Iran's main reformist party was swift to emphasize that the president's ailment would not slow its moves to protest a vote it considers a sham. The Islamic Iran Participation Front has called a meeting Monday and is expected to announce a boycott of the polls.
Nearly all of the Front's candidates have been barred from running in the election -- some of them sitting lawmakers, including party chief and deputy speaker of parliament Mohammad Reza Khatami, also the president's brother.
The furor over the vote -- Iran's biggest political crisis in years -- started when the 12 clerics of the unelected but powerful Governing Council disqualified more than 3,600 of the 8,200 people who filed papers to stand for election.

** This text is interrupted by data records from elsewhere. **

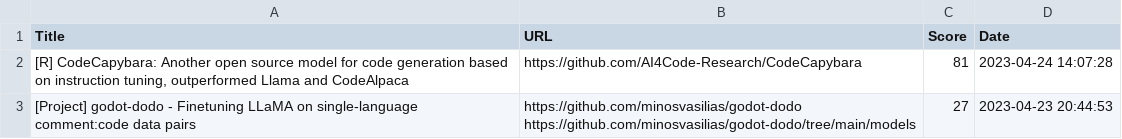
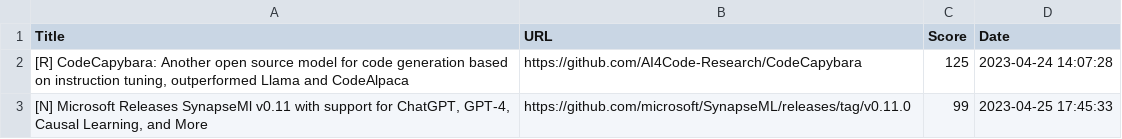
Before and after one commit to alishobeiri/Popular-ML-Projects, a CSV file: hottest_ml_papers.csv, drawn as a sheet.

Commit message:
Update results from latest_papers.py script

```diff
--- a/hottest_ml_papers.csv
+++ b/hottest_ml_papers.csv
@@ -1,4 +1,3 @@
 Title,URL,Score,Date
-"[R] CodeCapybara: Another open source model for code generation based on instruction tuning, outperformed Llama and CodeAlpaca",https://github.com/AI4Code-Research/CodeCapybara,81,2023-04-24 14:07:28
-[Project] godot-dodo - Finetuning LLaMA on single-language comment:code data pairs,"https://github.com/minosvasilias/godot-dodo
-https://github.com/minosvasilias/godot-dodo/tree/main/models",27,2023-04-23 20:44:53
+"[R] CodeCapybara: Another open source model for code generation based on instruction tuning, outperformed Llama and CodeAlpaca",https://github.com/AI4Code-Research/CodeCapybara,125,2023-04-24 14:07:28
+"[N] Microsoft Releases SynapseMl v0.11 with support for ChatGPT, GPT-4, Causal Learning, and More",https://github.com/microsoft/SynapseML/releases/tag/v0.11.0,99,2023-04-25 17:45:33
```
Also changed, not shown: 1 other file.
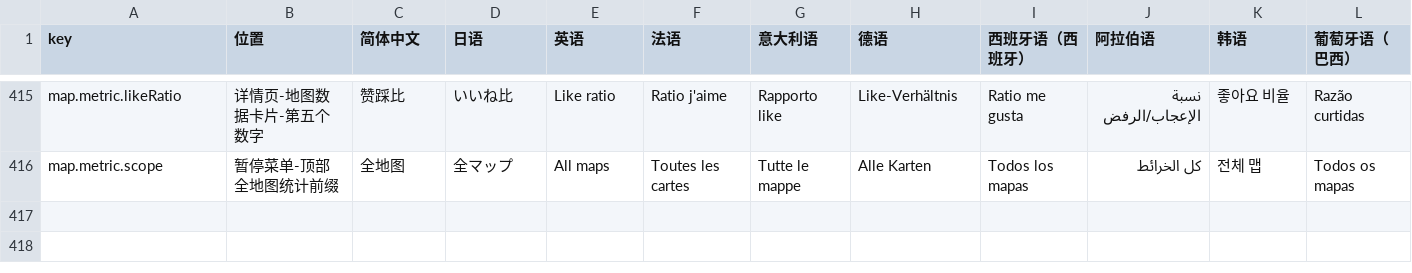
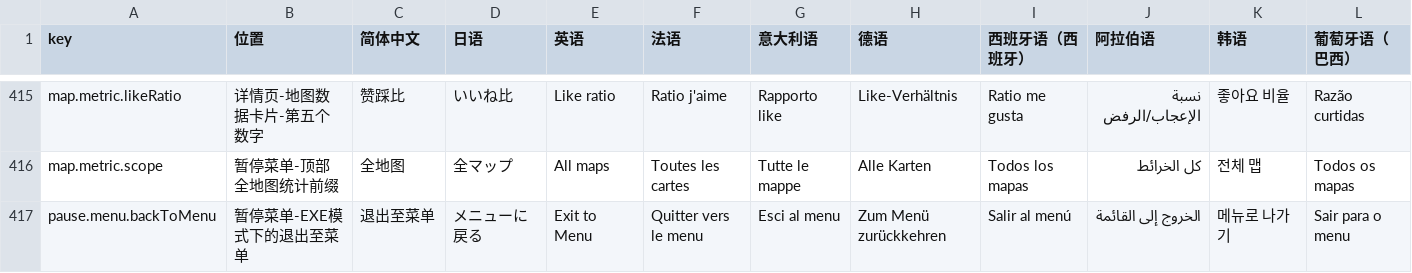
Before and after one commit to JianZhaNoSwine/FGEXPIG-Official-Website, a CSV file: i18n/ui-strings.csv, drawn as a sheet; only a part is shown, gaps mark what is left out; rows hold the shown columns only; the diff names each change by its address in the sheet, - before the commit and + after, or states it on an @@ line.

```diff
--- a/i18n/ui-strings.csv
+++ b/i18n/ui-strings.csv
+row 417: pause.menu.backToMenu | 暂停菜单-EXE模式下的退出至菜单 | 退出至菜单 | メニューに戻る | Exit to Menu | Quitter vers le menu | Esci al menu | Zum Menü zurückkehren | Salir al menú | الخروج إلى القائمة | 메뉴로 나가기 | Sair para o menu
```
Also changed, not shown: 28 other files.
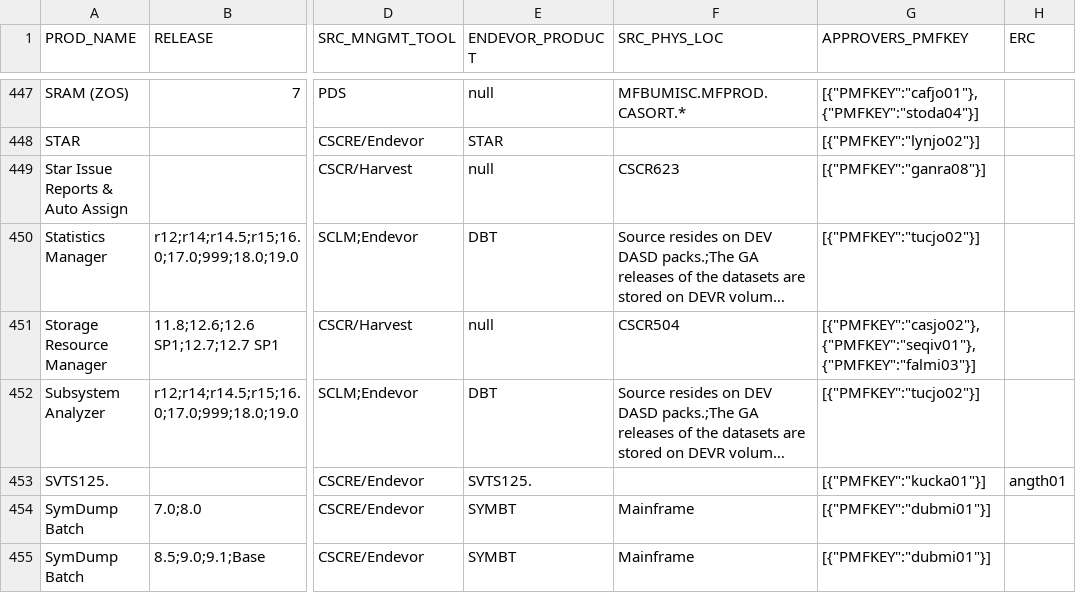
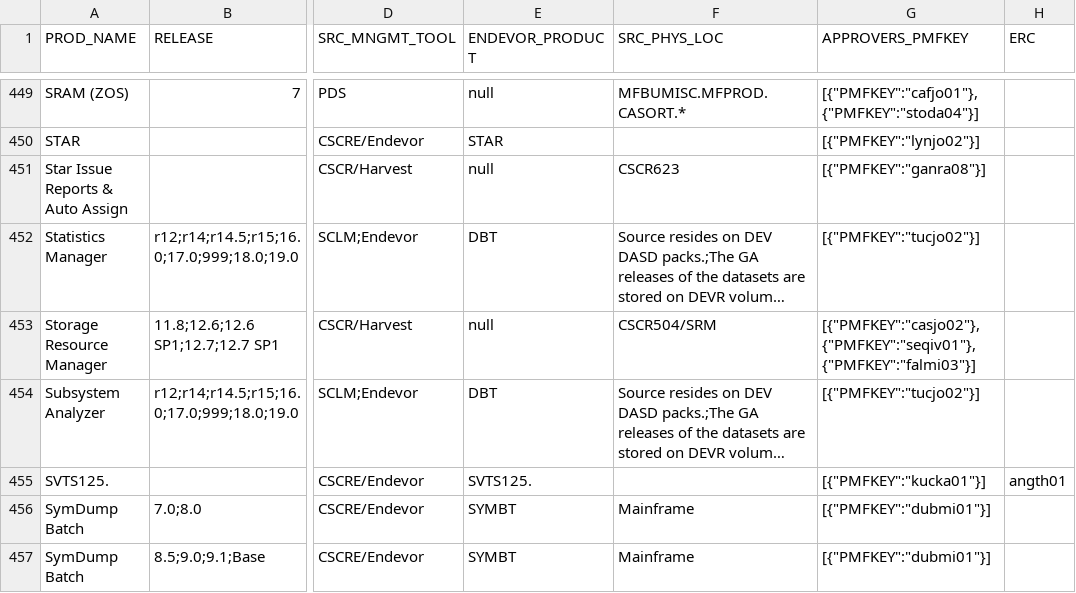
Before and after one commit to morjo02jm/SCM-Attestation-CAEndevor-LDAP, a TSV file: endevorrepldap/SourceMinder_Product_Contacts.tsv, drawn as a sheet; only a part is shown, gaps mark what is left out; long unchanged cells end in …; addresses are those after the commit; the diff covers the shown part only; the diff names each change by its address in the sheet, - before the commit and + after, or states it on an @@ line.

```diff
--- a/endevorrepldap/SourceMinder_Product_Contacts.tsv
+++ b/endevorrepldap/SourceMinder_Product_Contacts.tsv
-F453 (SRC_PHYS_LOC): CSCR504
+F453 (SRC_PHYS_LOC): CSCR504/SRM
```
Also changed, not shown: 2 added rows and 11 edited cells elsewhere in this file, 1 other file.
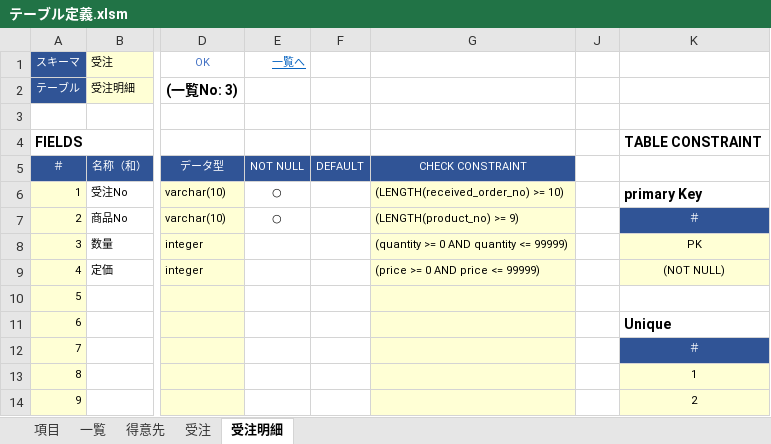
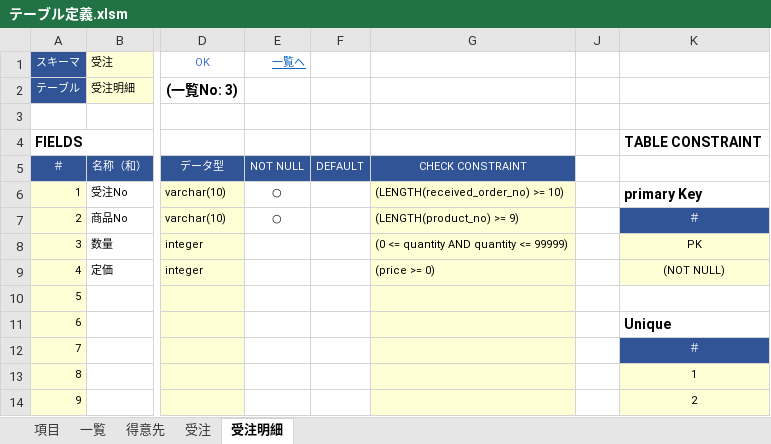
Before and after one commit to teru-0529/define-table, an Excel workbook: テーブル定義.xlsm, sheet 受注明細, drawn as a sheet; only a part is shown, gaps mark what is left out; values as stored, in another font and other column widths than the file's, no borders; conditional formats not drawn; the diff names each change by its address in the sheet, - before the commit and + after, or states it on an @@ line.

```diff
--- a/テーブル定義.xlsm (sheet 受注明細)
+++ b/テーブル定義.xlsm (sheet 受注明細)
-G8: (quantity >= 0 AND quantity <= 99999)
+G8: (0 <= quantity AND quantity <= 99999)
-G9: (price >= 0 AND price <= 99999)
+G9: (price >= 0)
```
Also changed, not shown: sheet 項目, sheet 得意先, hidden cells, 7 other files.
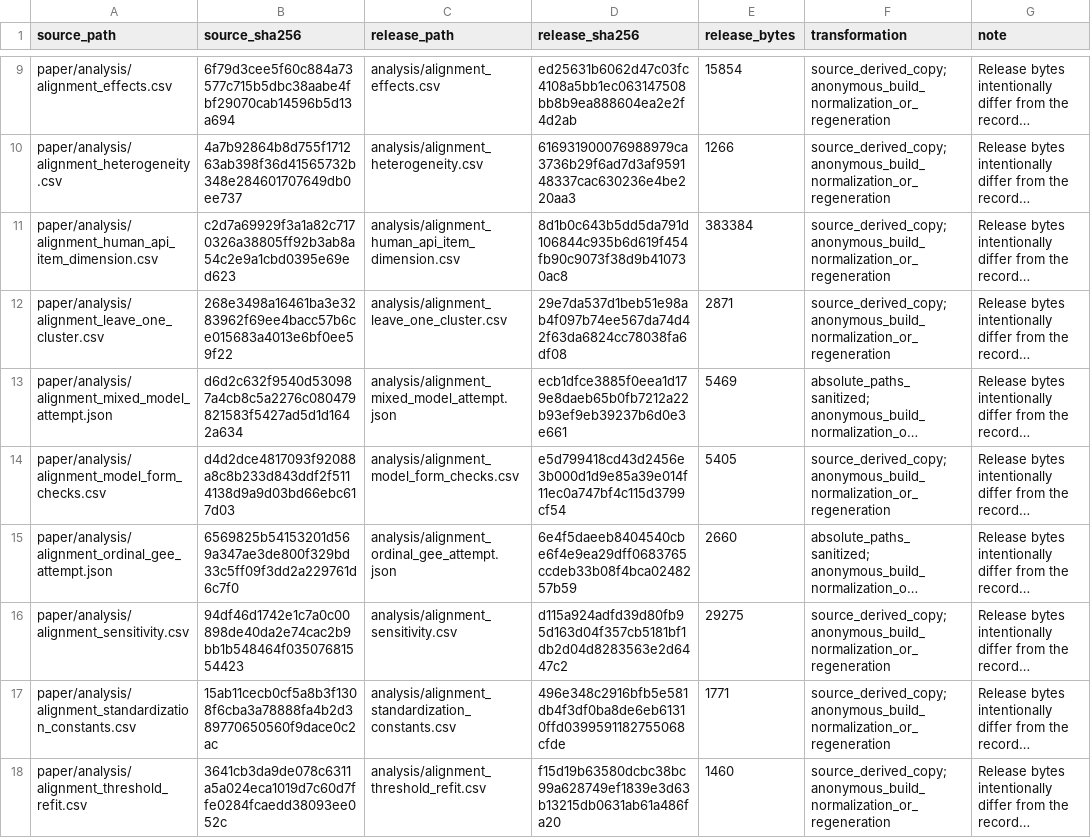
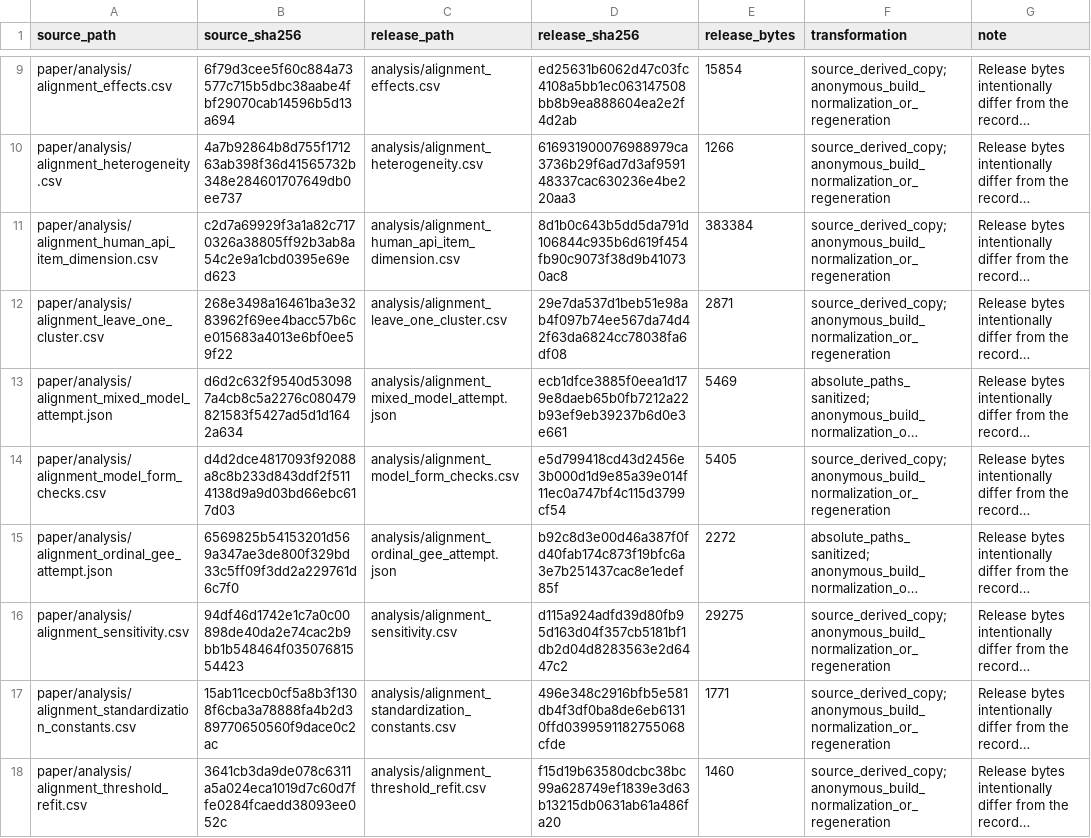
Before and after one commit to 2026paper/evidence-chain-reproducibility, a CSV file: manifests/source_to_release_map.csv, drawn as a sheet; only a part is shown, gaps mark what is left out; long unchanged cells end in …; the diff covers the shown part only; the diff names each change by its address in the sheet, - before the commit and + after, or states it on an @@ line.

```diff
--- a/manifests/source_to_release_map.csv
+++ b/manifests/source_to_release_map.csv
-D15 (release_sha256): 6e4f5daeeb8404540cbe6f4e9ea29dff0683765ccdeb33b08f4bca0248257b59
+D15 (release_sha256): b92c8d3e00d46a387f0fd40fab174c873f19bfc6a3e7b251437cac8e1edef85f
-E15 (release_bytes): 2660
+E15 (release_bytes): 2272
```
Also changed, not shown: 7 edited cells elsewhere in this file, analysis/reliability_human_panel_size_curve.csv, manifests/sha256_manifest.csv, 7 other files.
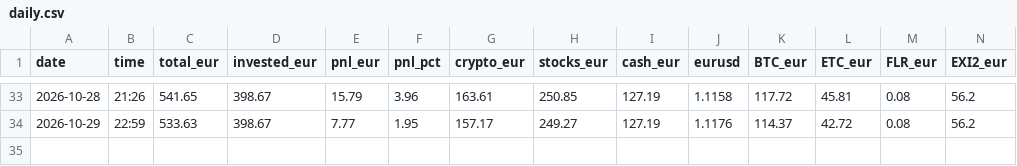
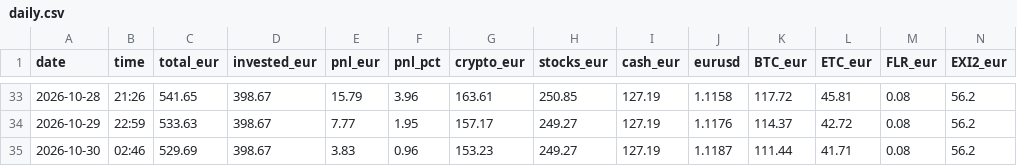
Before and after one commit to asparuhtah/bot, a CSV file: docs/invest/daily.csv, drawn as a sheet; only a part is shown, gaps mark what is left out; rows hold the shown columns only; the diff names each change by its address in the sheet, - before the commit and + after, or states it on an @@ line.

```diff
--- a/docs/invest/daily.csv
+++ b/docs/invest/daily.csv
+row 35: 2026-10-30 | 02:46 | 529.69 | 398.67 | 3.83 | 0.96 | 153.23 | 249.27 | 127.19 | 1.1187 | 111.44 | 41.71 | 0.08 | 56.2
```
Also changed, not shown: docs/invest/latest.csv, docs/invest/prices_hourly.csv, 2 other files.
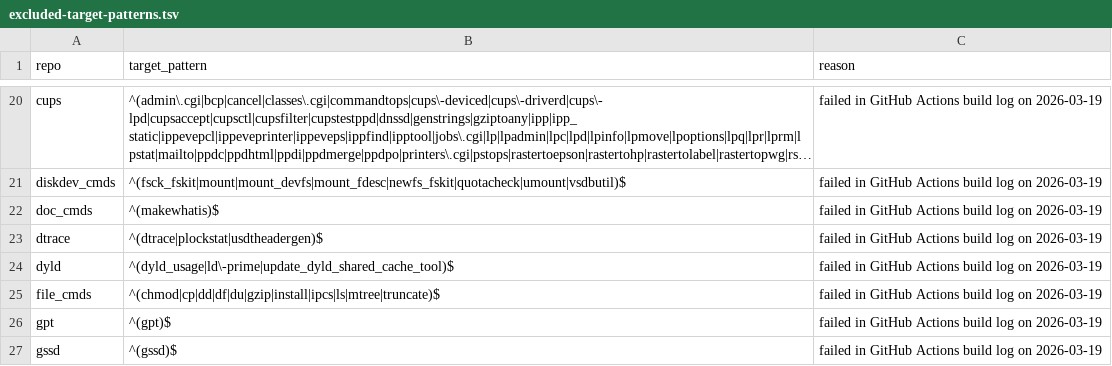
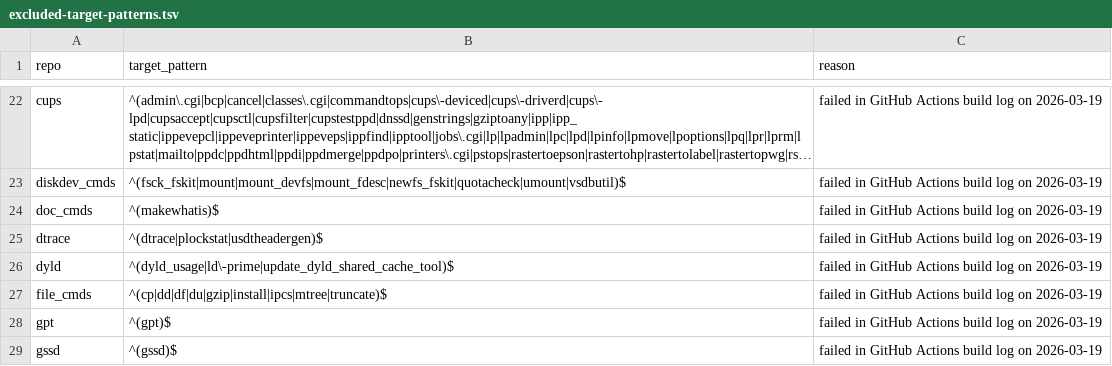
Before and after one commit to metalbear-co/appleutils, a TSV file: config/excluded-target-patterns.tsv, drawn as a sheet; only a part is shown, gaps mark what is left out; long unchanged cells end in …; the diff covers the shown part only.

```diff
--- a/config/excluded-target-patterns.tsv
+++ b/config/excluded-target-patterns.tsv
@@ -24,3 +26,3 @@ dtrace	^(dtrace|plockstat|usdtheadergen)$	failed in GitHub Actions build log on
 dyld	^(dyld_usage|ld\-prime|update_dyld_shared_cache_tool)$	failed in GitHub Actions build log on 2026-03-19
-file_cmds	^(chmod|cp|dd|df|du|gzip|install|ipcs|ls|mtree|truncate)$	failed in GitHub Actions build log on 2026-03-19
+file_cmds	^(cp|dd|df|du|gzip|install|ipcs|mtree|truncate)$	failed in GitHub Actions build log on 2026-03-19
 gpt	^(gpt)$	failed in GitHub Actions build log on 2026-03-19
```
Also changed, not shown: 3 added rows and 7 edited cells elsewhere in this file, config/aliases.tsv, 5 other files.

After reformists' complaints, the council relented and announced the restoration of 1,160 lower-profile candidates late Friday, the deadline for appeals or other changes to the ballot. But the 2,400 prominent reformist politicians and party leaders are still disqualified.
The Guardian Council claims the barred candidates lacked the criteria to stand for office, even 80 already in parliament. Only Iran's supreme leader Ayatollah Ali Khamenei, who hand-picks most of the clerics on the council, can overrule its decisions.
Reformists called Friday's action cosmetic. They accuse the clerics of trying to sway the vote to regain control of the 290-seat parliament, which they lost four years ago for the first time since the 1979 Islamic revolution. Hard-liners have repeatedly thwarted Khatami's efforts toward greater democracy and a relaxation of the Islamic social code.
"There is no possibility of competitive, free and fair elections," Interior Minister Abdolvahed Mousavi Lari said Saturday, according to IRNA. "We don't consider this election as legitimate."
Lari had urged the clerics to postpone the vote, but the Guardian Council rejected that Friday. While the interior ministry organizes elections, the council has an overriding, supervisory power over them.
With the vote three weeks away, Khatami appeared to have two options. He could challenge the Guardian Council by including all disqualified candidates on the ballot.
His other option -- refusing to hold elections -- would leave voting in the hands of hard-liners most likely relying on elite Revolutionary Guards and supporting military forces to organize the polls.
The election crisis came as the nation marked the 25th anniversary of the revolution that swept to power the anti-American, hard-line clerics who rule alongside the government.
Khatami stated his concerns about the ballot after he and his Cabinet visited the mausoleum of the late Ayatollah Ruhollah Khomeini, father of the uprising that toppled U.S. ally Shah Mohammad Reza Pahlavi, as part of annual anniversary commemorations.
He had called a special Cabinet meeting for later Saturday but canceled it because of his back problem, a senior official in Khatami's office told AP.
The president had a slipped disc a few years ago, and the official said stress had worsened his condition. "The president has had a back problems for a long time but, due to the pressure of the election dispute, he was unable to hold an emergency meeting today," the official said, speaking on condition of anonymity.
Khatami's elder daughter, Leila Khatami, said her father once was hospitalized for heart pain, but doctors told him he had no heart problem. She said she had not seen the president Saturday but did not think he had suffered heart pain.